Offers an overview of the social, cultural, political, and economic impact of mediated communication on modern culture. Combines critical discussions with hands-on "experiments" working with different media. Media covered include radio, television, film, the printed word, and digital technologies. Topics include the nature and function of media, core media institutions, and media in transition.
Introduction to Sociology 2e adheres to the scope and sequence of a typical, one-semester introductory sociology course. It offers comprehensive coverage of core concepts, foundational scholars, and emerging theories, which are supported by a wealth of engaging learning materials. The textbook presents detailed section reviews with rich questions, discussions that help students apply their knowledge, and features that draw learners into the discipline in meaningful ways. The second edition retains the book’s conceptual organization, aligning to most courses, and has been significantly updated to reflect the latest research and provide examples most relevant to today’s students. In order to help instructors transition to the revised version, the 2e changes are described within the preface.
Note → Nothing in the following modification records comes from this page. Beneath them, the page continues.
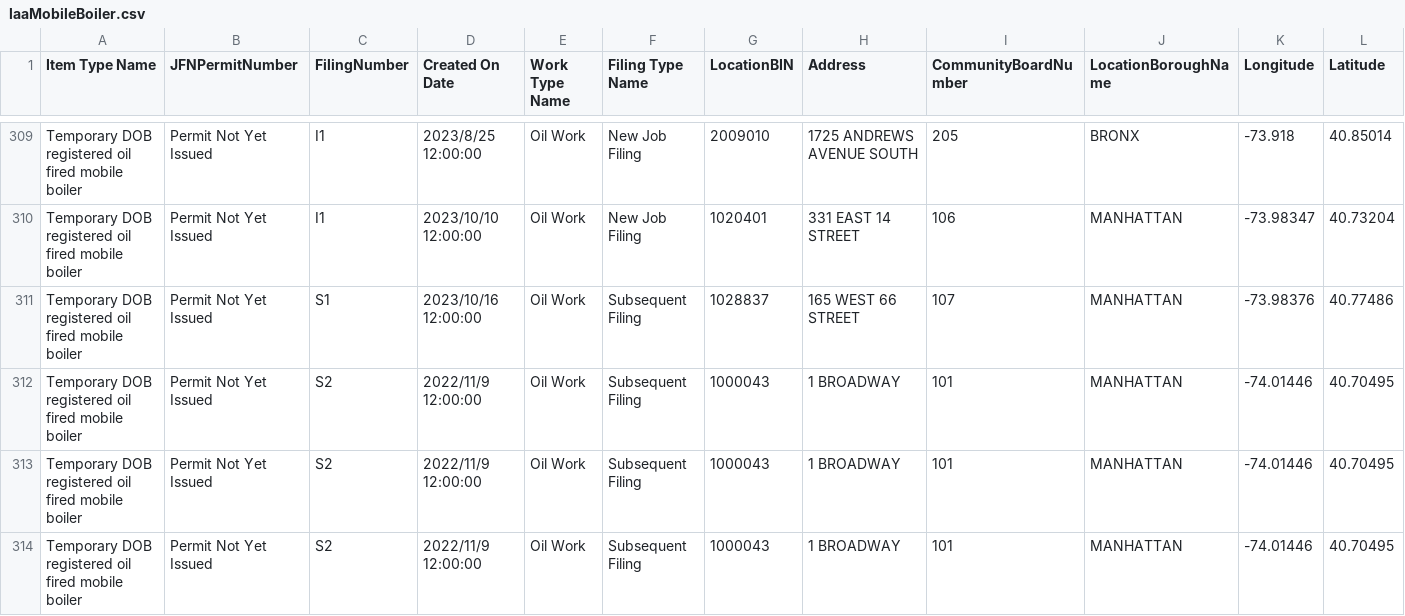
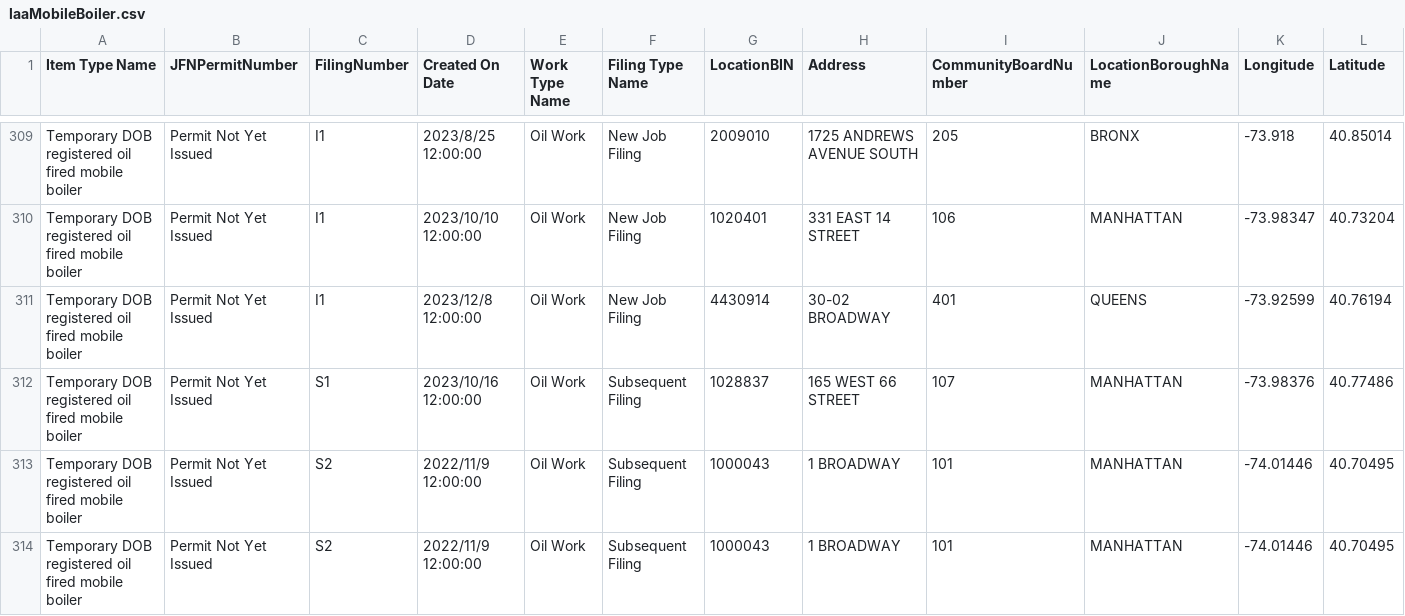
Before and after one commit to NYCDOB/Mobile_Boilers, a CSV file: data/laaMobileBoiler.csv, drawn as a sheet; only a part is shown, gaps mark what is left out; the shorter side is filled out with more unchanged rows; rows hold the shown columns only; the diff names each change by its address in the sheet, - before the commit and + after, or states it on an @@ line.

```diff
--- a/data/laaMobileBoiler.csv
+++ b/data/laaMobileBoiler.csv
+row 311: Temporary DOB registered oil fired mobile boiler | Permit Not Yet Issued | I1 | 2023/12/8 12:00:00 | Oil Work | New Job Filing | 4430914 | 30-02 BROADWAY | 401 | QUEENS | -73.92599 | 40.76194
```
Also changed, not shown: 1 other file.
Describe the evolution and current role of different media, like newspapers, television, and new mediaUnderstand the function of product advertising in mediaDemonstrate awareness of the social homogenization and social fragmentation that occur via modern society’s use of technology and media